Assigned task
All of the records must be given again exactly.

Source records
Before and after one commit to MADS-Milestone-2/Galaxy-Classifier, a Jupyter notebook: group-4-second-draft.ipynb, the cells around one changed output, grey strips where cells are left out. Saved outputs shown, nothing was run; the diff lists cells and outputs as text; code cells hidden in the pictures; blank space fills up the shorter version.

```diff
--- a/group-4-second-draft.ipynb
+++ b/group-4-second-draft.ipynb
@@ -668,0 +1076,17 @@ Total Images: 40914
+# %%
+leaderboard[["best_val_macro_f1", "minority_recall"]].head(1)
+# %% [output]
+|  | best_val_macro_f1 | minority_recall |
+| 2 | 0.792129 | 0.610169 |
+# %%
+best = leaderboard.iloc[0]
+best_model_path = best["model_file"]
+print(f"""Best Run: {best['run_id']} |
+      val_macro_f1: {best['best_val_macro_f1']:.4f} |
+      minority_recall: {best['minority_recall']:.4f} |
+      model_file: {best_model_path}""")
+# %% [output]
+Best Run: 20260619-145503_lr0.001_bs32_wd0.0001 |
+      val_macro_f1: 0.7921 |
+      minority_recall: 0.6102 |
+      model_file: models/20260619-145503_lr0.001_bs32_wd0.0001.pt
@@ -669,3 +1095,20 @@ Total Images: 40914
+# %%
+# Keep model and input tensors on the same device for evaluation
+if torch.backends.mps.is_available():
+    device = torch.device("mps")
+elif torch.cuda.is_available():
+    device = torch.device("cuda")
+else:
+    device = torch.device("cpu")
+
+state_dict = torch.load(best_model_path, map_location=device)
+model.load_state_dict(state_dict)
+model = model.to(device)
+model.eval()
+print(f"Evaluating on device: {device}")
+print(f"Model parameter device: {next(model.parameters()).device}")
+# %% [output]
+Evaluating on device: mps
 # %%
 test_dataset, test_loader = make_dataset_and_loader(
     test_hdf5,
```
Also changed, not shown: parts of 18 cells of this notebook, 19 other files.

Answer box
Before and after one commit to MADS-Milestone-2/Galaxy-Classifier, a Jupyter notebook: group-4-second-draft.ipynb, the cells around one changed output, grey strips where cells are left out. Saved outputs shown, nothing was run; the diff lists cells and outputs as text; code cells hidden in the pictures; blank space fills up the shorter version.

```diff
--- a/group-4-second-draft.ipynb
+++ b/group-4-second-draft.ipynb
@@ -668,0 +1076,17 @@ Total Images: 40914
+# %%
+leaderboard[["best_val_macro_f1", "minority_recall"]].head(1)
+# %% [output]
+|  | best_val_macro_f1 | minority_recall |
+| 2 | 0.792129 | 0.610169 |
+# %%
+best = leaderboard.iloc[0]
+best_model_path = best["model_file"]
+print(f"""Best Run: {best['run_id']} |
+      val_macro_f1: {best['best_val_macro_f1']:.4f} |
+      minority_recall: {best['minority_recall']:.4f} |
+      model_file: {best_model_path}""")
+# %% [output]
+Best Run: 20260619-145503_lr0.001_bs32_wd0.0001 |
+      val_macro_f1: 0.7921 |
+      minority_recall: 0.6102 |
+      model_file: models/20260619-145503_lr0.001_bs32_wd0.0001.pt
@@ -669,3 +1095,20 @@ Total Images: 40914
+# %%
+# Keep model and input tensors on the same device for evaluation
+if torch.backends.mps.is_available():
+    device = torch.device("mps")
+elif torch.cuda.is_available():
+    device = torch.device("cuda")
+else:
+    device = torch.device("cpu")
+
+state_dict = torch.load(best_model_path, map_location=device)
+model.load_state_dict(state_dict)
+model = model.to(device)
+model.eval()
+print(f"Evaluating on device: {device}")
+print(f"Model parameter device: {next(model.parameters()).device}")
+# %% [output]
+Evaluating on device: mps
 # %%
 test_dataset, test_loader = make_dataset_and_loader(
     test_hdf5,
```
Also changed, not shown: parts of 18 cells of this notebook, 19 other files.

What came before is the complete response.